Reading this novel felt like a blessing, as odd as that may seem and as hard as it was at time, because of the painful descriptions of tragic human destinies and hopeless struggles against a military regime. There are many graphic scenes in this novel, so be prepared for that. If you can’t take reading about murders, torture, rape and dead bodies, this is not the novel for you. I don’t want to make it sound like it is a horror novel, for it is not but parts of it are quite graphic. They are, however, always there for a reason. I'm not sure that it would be possible to tell a story about life under military regime without mentioning torture, murder and disposal of dead bodies beacuse those things are a part of such a society. In addition. Allende digs deeps when she creates her characters and for some this might be uncomfortable. There is a parallel love story in this novel that resembles the one in Wuthering Heights by Emily Bronte. There are two fifthteen years old girls named Evangelina in this novel and both of them are given attention, even if only one of the drives the plot forward. Basically, two infants (girls) got mixed up at the delivers and because the authority isn't willing to recognize their mistake, their families raise them but let them know who their real parents are. They even give them identital names (Evangelina) in hope that one day the girls can return to their real families. So it happens there are feelings between one of the brothers and his 'almost' sister. Allende is much more explicit in these descriptions of erotical desires (that are never acted on) than Bronte was, so that is another element that might bother some people, even if brother and sister in question aren't real siblings and are aware of that.
I loved Of Love and Shadows as much as I loved The House of Sprits and Daughter of Fortune. If you have read and loved this novel, I would recommend reading these two novels I just mentioned.
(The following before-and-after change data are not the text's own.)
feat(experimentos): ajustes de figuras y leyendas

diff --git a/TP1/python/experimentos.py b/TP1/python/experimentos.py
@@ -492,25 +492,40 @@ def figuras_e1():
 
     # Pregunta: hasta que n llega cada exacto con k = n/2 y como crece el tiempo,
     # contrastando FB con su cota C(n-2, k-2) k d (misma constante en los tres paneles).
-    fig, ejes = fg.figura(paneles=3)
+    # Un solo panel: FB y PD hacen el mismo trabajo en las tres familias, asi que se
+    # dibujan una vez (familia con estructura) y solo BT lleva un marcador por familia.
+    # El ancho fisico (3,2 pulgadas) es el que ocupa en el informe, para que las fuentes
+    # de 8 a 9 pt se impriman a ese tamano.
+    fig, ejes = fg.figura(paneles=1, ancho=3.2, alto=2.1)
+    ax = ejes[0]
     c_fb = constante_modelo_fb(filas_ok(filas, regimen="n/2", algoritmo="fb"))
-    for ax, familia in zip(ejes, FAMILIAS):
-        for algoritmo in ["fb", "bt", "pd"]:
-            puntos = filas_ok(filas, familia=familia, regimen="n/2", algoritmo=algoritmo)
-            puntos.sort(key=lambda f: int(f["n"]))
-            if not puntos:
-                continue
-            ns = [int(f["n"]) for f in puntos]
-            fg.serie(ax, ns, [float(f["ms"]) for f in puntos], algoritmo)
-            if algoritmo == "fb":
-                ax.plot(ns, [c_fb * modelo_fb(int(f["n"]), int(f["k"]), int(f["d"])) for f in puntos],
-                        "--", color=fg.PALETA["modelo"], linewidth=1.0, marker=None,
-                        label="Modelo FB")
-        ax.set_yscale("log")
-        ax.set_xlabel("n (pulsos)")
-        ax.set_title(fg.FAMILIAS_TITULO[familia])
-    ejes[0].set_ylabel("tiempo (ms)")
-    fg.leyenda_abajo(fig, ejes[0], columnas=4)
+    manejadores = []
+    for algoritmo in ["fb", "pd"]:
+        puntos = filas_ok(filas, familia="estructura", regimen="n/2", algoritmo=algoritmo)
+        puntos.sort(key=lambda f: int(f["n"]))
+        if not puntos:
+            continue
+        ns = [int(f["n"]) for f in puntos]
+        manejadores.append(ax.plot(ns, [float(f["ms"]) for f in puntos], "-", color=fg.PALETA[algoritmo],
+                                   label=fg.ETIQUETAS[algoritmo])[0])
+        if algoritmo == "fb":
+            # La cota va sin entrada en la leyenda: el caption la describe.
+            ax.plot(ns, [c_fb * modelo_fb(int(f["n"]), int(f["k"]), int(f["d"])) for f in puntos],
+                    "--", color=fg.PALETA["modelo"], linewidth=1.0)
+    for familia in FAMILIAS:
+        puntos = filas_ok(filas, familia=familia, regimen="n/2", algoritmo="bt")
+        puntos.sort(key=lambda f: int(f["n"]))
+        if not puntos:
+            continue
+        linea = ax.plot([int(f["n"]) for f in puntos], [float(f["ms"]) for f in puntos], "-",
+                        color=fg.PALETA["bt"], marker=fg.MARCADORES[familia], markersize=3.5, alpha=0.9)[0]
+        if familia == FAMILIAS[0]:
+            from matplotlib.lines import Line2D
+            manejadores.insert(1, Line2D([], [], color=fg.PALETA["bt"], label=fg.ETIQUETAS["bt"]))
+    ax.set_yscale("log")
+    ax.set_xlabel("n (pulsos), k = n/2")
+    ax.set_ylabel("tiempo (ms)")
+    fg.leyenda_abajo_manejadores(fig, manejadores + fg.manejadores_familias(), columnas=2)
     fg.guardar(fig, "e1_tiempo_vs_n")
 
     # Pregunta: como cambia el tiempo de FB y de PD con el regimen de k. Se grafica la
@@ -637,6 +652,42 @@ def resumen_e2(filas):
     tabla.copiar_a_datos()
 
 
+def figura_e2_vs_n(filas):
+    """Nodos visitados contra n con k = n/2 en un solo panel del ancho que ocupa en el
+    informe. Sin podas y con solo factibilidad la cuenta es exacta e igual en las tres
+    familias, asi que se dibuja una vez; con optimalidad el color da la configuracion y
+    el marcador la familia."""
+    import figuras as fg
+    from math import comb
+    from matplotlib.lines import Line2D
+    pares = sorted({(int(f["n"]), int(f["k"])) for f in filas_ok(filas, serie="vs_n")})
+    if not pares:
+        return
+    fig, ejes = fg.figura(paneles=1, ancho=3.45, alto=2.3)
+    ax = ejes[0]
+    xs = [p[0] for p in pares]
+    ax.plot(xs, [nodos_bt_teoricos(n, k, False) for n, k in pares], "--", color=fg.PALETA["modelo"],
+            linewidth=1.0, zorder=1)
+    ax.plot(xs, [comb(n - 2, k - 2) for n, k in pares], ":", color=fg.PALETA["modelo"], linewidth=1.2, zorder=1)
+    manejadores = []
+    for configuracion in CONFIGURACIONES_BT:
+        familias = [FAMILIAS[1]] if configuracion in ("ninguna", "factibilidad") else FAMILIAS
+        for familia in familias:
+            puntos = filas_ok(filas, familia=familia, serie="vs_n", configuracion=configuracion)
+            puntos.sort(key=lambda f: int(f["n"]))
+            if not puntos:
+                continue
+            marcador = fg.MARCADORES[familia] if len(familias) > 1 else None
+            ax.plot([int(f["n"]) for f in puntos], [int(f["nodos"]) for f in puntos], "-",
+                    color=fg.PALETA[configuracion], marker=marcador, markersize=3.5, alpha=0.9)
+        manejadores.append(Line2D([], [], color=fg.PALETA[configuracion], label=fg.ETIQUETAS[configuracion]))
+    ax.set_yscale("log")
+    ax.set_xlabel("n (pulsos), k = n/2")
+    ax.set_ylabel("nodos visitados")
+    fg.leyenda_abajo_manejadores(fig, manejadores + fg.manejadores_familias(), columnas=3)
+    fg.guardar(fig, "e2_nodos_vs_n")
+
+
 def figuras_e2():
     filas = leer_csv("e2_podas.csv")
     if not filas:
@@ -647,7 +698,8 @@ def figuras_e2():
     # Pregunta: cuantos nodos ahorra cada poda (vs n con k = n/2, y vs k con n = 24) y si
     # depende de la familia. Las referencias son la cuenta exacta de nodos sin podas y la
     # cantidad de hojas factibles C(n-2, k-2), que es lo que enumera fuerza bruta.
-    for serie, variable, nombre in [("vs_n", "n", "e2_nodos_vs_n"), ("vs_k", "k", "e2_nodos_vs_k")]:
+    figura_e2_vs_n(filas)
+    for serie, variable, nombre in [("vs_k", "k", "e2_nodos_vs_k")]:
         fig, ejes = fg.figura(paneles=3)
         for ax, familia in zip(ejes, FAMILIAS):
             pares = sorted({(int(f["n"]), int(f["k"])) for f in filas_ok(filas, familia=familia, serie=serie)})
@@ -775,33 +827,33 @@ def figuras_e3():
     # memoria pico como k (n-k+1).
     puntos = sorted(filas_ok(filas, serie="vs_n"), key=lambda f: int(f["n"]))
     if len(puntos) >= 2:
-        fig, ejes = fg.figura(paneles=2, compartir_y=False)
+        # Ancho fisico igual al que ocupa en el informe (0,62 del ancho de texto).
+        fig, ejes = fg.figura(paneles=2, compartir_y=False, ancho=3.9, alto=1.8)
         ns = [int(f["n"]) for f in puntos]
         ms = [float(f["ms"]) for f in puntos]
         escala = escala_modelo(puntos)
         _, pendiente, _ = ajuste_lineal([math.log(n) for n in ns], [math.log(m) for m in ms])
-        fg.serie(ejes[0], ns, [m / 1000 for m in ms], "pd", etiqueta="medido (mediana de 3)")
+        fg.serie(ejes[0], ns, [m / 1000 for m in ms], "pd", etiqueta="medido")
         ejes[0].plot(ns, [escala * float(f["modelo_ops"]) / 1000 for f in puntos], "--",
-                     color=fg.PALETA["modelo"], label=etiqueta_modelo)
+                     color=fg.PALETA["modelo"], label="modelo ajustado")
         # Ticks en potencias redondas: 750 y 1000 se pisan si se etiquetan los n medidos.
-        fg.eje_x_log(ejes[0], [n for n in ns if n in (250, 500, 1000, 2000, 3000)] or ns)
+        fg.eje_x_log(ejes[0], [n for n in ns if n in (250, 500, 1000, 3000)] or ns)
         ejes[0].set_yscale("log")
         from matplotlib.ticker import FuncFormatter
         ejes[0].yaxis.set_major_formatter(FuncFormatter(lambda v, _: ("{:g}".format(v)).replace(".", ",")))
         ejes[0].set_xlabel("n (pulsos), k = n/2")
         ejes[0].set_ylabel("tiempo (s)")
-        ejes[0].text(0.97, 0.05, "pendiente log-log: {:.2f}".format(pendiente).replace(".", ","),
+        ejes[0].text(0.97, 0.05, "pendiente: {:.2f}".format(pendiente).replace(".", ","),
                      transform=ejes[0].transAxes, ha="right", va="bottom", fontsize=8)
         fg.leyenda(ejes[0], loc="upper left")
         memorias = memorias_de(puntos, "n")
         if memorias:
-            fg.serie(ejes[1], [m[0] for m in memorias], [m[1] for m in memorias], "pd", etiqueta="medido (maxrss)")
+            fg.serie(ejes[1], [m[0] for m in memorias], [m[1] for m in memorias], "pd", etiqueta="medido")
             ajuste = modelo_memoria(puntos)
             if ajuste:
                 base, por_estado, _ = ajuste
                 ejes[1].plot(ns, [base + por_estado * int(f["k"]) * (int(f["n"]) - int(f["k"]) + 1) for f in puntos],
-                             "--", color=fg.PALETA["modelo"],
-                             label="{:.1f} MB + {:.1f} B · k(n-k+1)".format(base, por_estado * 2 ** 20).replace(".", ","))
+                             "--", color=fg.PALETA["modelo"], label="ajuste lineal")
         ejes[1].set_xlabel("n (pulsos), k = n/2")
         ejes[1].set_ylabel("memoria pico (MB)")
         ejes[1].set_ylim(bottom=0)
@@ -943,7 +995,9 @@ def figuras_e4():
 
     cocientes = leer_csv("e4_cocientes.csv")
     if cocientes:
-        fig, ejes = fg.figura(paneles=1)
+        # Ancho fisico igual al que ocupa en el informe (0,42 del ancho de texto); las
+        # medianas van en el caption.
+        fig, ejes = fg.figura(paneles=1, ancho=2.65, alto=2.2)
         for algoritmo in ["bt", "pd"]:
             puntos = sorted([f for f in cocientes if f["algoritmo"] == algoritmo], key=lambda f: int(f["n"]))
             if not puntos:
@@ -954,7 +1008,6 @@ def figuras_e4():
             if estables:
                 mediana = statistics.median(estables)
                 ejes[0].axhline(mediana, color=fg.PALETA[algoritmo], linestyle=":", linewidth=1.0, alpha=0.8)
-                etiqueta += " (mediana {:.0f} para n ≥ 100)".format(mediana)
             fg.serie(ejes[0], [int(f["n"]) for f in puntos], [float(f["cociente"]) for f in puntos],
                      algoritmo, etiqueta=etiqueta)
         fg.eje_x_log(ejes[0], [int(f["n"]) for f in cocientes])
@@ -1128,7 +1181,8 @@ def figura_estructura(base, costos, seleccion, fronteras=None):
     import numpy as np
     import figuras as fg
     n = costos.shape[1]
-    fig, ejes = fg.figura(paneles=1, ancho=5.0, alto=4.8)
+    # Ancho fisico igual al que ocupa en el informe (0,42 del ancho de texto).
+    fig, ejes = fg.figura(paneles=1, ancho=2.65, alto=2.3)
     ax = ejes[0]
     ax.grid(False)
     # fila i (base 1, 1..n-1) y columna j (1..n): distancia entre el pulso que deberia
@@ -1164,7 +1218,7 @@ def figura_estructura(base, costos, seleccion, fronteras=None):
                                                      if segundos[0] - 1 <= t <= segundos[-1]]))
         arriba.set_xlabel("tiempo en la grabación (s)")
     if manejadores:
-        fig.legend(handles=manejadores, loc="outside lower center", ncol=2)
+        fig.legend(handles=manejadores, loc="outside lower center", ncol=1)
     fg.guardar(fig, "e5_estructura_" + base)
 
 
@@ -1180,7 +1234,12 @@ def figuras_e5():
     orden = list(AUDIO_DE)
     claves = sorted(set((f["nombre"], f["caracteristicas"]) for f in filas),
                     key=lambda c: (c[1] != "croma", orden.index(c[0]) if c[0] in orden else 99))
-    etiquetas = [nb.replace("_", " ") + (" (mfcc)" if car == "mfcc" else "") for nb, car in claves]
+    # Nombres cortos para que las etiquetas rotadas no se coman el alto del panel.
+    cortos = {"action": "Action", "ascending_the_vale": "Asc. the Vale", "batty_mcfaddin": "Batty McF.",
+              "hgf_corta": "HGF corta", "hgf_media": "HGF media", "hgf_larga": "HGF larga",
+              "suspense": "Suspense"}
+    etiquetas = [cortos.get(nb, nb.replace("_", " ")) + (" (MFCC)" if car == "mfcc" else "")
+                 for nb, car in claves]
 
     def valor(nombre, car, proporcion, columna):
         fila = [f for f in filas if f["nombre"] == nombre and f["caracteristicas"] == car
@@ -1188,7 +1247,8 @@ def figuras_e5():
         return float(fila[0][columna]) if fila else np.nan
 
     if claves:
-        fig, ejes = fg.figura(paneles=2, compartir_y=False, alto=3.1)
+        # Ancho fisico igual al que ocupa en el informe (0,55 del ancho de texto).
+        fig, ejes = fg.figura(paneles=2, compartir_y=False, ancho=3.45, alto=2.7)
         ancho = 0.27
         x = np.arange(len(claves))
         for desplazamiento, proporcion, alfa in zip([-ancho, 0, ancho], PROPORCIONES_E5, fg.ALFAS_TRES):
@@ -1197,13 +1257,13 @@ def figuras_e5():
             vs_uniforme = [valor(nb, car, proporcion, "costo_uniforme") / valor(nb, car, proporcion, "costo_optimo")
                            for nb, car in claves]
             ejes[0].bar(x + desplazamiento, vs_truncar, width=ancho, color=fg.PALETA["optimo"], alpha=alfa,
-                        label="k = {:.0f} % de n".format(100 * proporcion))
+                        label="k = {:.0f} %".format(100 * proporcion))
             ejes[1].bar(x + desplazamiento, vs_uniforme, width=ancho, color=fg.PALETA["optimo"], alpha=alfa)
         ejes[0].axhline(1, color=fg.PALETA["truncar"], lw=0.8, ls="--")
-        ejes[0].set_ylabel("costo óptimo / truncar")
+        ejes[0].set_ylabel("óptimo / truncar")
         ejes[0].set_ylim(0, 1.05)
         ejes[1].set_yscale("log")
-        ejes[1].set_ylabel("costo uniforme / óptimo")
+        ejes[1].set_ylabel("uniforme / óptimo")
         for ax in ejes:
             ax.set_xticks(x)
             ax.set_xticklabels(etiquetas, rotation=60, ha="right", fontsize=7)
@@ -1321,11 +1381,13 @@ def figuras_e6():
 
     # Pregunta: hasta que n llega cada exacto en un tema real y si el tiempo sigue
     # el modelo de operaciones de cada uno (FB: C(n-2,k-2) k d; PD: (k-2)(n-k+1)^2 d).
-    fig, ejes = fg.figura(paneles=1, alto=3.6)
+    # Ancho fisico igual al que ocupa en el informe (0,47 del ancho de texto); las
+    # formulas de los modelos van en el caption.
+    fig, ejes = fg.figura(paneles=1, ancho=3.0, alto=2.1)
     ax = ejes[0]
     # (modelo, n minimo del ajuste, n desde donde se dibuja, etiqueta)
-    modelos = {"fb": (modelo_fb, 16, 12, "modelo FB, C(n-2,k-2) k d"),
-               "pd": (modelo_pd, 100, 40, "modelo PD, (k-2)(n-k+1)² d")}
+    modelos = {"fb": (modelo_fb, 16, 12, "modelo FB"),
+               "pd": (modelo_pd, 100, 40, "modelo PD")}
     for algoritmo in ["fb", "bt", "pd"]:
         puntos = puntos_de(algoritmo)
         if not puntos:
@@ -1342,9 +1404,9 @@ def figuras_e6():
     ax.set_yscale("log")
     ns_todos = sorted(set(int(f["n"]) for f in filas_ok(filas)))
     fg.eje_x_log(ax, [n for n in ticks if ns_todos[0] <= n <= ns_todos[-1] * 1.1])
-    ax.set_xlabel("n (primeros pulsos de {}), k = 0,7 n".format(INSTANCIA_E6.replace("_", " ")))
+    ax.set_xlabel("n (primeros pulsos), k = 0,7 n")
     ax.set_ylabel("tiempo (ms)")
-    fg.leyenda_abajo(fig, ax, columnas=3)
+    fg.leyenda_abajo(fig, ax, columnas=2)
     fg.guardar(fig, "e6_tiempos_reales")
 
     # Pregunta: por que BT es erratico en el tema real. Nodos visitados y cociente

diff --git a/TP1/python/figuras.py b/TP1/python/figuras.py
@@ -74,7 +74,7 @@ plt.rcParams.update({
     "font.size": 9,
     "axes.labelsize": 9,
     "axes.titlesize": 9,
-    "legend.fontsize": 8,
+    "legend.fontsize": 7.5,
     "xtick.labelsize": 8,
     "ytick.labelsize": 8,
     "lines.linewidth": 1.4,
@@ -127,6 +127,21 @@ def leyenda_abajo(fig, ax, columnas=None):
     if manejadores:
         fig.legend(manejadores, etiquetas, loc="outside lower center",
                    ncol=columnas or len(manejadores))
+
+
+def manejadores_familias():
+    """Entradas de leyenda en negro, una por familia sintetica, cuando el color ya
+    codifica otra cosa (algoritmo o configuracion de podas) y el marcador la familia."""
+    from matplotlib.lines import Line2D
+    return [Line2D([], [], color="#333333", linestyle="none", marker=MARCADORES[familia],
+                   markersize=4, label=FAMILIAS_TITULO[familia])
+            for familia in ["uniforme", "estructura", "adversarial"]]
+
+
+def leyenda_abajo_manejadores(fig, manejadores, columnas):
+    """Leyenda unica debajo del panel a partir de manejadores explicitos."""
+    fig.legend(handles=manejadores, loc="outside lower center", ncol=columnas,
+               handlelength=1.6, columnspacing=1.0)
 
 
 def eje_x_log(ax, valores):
There are similarities between those two novel and this one, but there is no repetition. The characters and the story is Love and Shadows seem very unique to me. The similarities of themes didn’t cause any déjà vu experiences because Allende’s powerful imagination and writing skills are more that capable of creating a myriad of distinct characters and stories. On the other hand, if you haven’t read anything by Allende this is a good novel to start with. It is also not as long as her other novels, so if you have a preference for a lesser number of pages, or you can’t spare the time for a longer novel, consider giving this one a try. My edition numbers 290 pages. It also came with a beautifully illustrated cover that you can see on these photographs. You see, I loved this novel so much I decided to take it with me when I went away on a little weekend getaway. I just couldn't stop reading it, I loved every minute of reading it. Have you read anything by Allende?